As for fathers, last week I dusted off and presented a little information about one in particular. He had no biological children (though he did become an adoptive father), but has, because of his tireless pursuit of justice through non-violent action, fondly been referred to as a founding father. Per Barack Obama, "a founding father of" a "fuller, fairer, better America.” The man, of course, was the late and honorable John Lewis, Democratic State Representative of Georgia's fifth district.
This week, it's time for shop talk. My thoughts shift to another father.
This father has biological children. Three. He has stepchildren. Two. So he's definitely a "dad." And in the crazy-busy June slew of summer inaugurations, patriotic holidays, patriarch celebrations, mid-year birthdays, anniversaries and graduations, it so happens that his youngest has, as of this week, tossed the mortar board. But he has started, or founded, a thing or two in his time.
Eno Laget (pronounced /lah-gay/), an artist whose work is featured in the Paloma Azul Collection at ARTHAUS:Detroit, has founded a studio based on an art technique, printmaking techniques to be exact, that he is to an extent pioneering. Two Blacks Studio.
While an art technique is not as lofty as, "a fuller, fairer, better America," or not an incarnation of an ideal country, this art technique is typically used in making art that asks us to think about or face the reality of who we are and who we ought to be, of what America has been and is, versus what America should be. Laget's particular figure-based, multi-layer stencil technique, which is to be discussed here in an interview later this summer, was used to create the award-winning, multi-layer, stencil print -- that's right, it's not a brush painting -- Property Relations, pictured above. Limited edition prints of which are also available through ARTHAUS:Detroit. If the figure looks familiar, it's because it is Rosa Parks. You can deduce why she's holding "1619" instead of "7053." The words written in Arabic espouse Martin Luther King Jr.'s statement, "Injustice anywhere is a threat to justice everywhere."

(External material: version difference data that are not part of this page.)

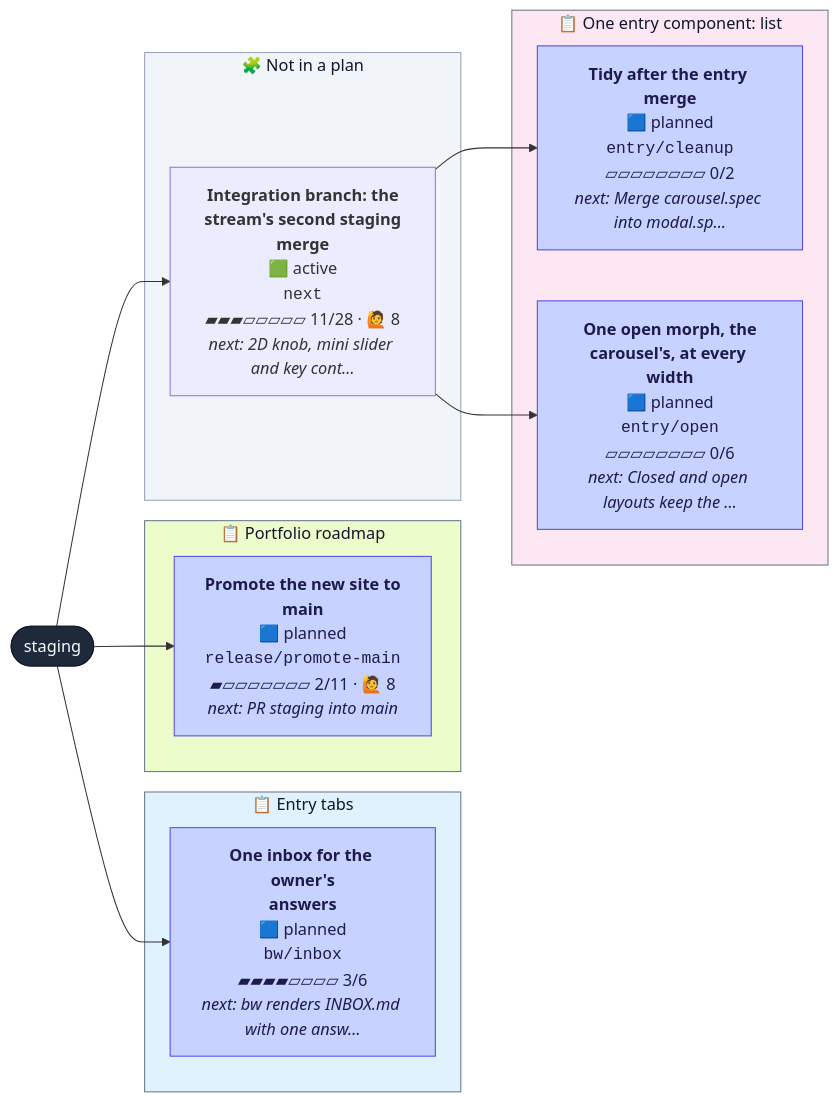
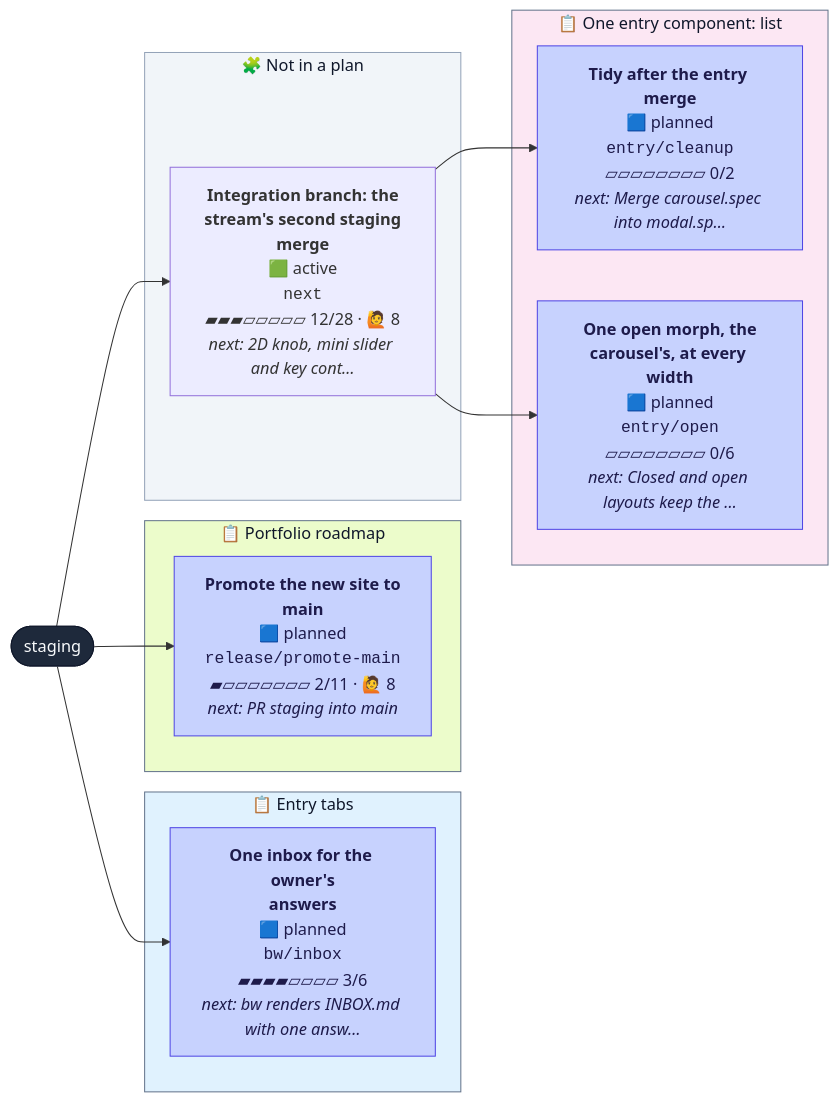
Before and after one commit to henryjonescodes/portfolio: the diagram in CONTRIBUTING.md, drawn with Mermaid. The commit also changed other lines of this file, not shown here.

````diff
--- a/CONTRIBUTING.md
+++ b/CONTRIBUTING.md
@@ -16,38 +16,38 @@
 ```mermaid
 flowchart LR
   n_staging([staging])
   class n_staging trunk
   subgraph plan_0["📋 Entry tabs"]
     n_bw_inbox["<b>One inbox for the owner's<br/>answers</b><br/>🟦 planned<br/><code>bw/inbox</code><br/>▰▰▰▰▱▱▱▱ 3/6<br/><i>next: bw renders INBOX.md with one answ…</i>"]
     class n_bw_inbox planned
   end
   style plan_0 fill:#e0f2fe,stroke:#64748b,color:#0f172a
   subgraph plan_1["📋 One entry component: list"]
     n_entry_cleanup["<b>Tidy after the entry merge</b><br/>🟦 planned<br/><code>entry/cleanup</code><br/>▱▱▱▱▱▱▱▱ 0/2<br/><i>next: Merge carousel.spec into modal.sp…</i>"]
     class n_entry_cleanup planned
     n_entry_open["<b>One open morph, the<br/>carousel's, at every width</b><br/>🟦 planned<br/><code>entry/open</code><br/>▱▱▱▱▱▱▱▱ 0/6<br/><i>next: Closed and open layouts keep the …</i>"]
     class n_entry_open planned
   end
   style plan_1 fill:#fce7f3,stroke:#64748b,color:#0f172a
   subgraph plan_2["📋 Portfolio roadmap"]
     n_release_promote_main["<b>Promote the new site to<br/>main</b><br/>🟦 planned<br/><code>release/promote-main</code><br/>▰▱▱▱▱▱▱▱ 2/11 · 🙋 8<br/><i>next: PR staging into main</i>"]
     class n_release_promote_main planned
   end
   style plan_2 fill:#ecfccb,stroke:#64748b,color:#0f172a
   subgraph loose["🧩 Not in a plan"]
-    n_next["<b>Integration branch: the<br/>stream's second staging<br/>merge</b><br/>🟩 active<br/><code>next</code><br/>▰▰▰▱▱▱▱▱ 11/28 · 🙋 8<br/><i>next: 2D knob, mini slider and key cont…</i>"]
+    n_next["<b>Integration branch: the<br/>stream's second staging<br/>merge</b><br/>🟩 active<br/><code>next</code><br/>▰▰▰▱▱▱▱▱ 12/28 · 🙋 8<br/><i>next: 2D knob, mini slider and key cont…</i>"]
     class n_next active,current
   end
   style loose fill:#f1f5f9,stroke:#94a3b8,color:#0f172a
   n_staging --> n_bw_inbox
   n_next --> n_entry_cleanup
   n_next --> n_entry_open
   n_staging --> n_next
   n_staging --> n_release_promote_main
   classDef planned fill:#c7d2fe,stroke:#4f46e5,color:#1e1b4b
   classDef active fill:#bbf7d0,stroke:#16a34a,stroke-width:3px,color:#052e16
   classDef review fill:#fde68a,stroke:#d97706,stroke-width:3px,color:#451a03
   classDef blocked fill:#fecaca,stroke:#dc2626,stroke-width:3px,color:#450a0a
   classDef trunk fill:#1e293b,stroke:#0f172a,color:#f8fafc
   classDef current stroke:#0ea5e9,stroke-width:5px
 ```
````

Well, it just so happens that this past week, an abridged version of a 2014 Michael Hodges Detroit News story, featuring the work of Eno Laget and his Two Blacks Studio, resurfaced online. For some reason, the majority of the text has been removed, so that what's left is essentially a picture gallery, which works really well, but Laget's photos and their accompanying captions make the photo stream read like a photo journal. And you'll catch a glimpse of me in there. The one mistake I see is that what's presented doesn't acknowledge that two of the artists -- Walter Bailey and Eno Laget himself -- are unequivocally accomplished professional artists, not amateurs, as the title might imply. That one oversight aside, this is a retrospective that's definitely worth a good look.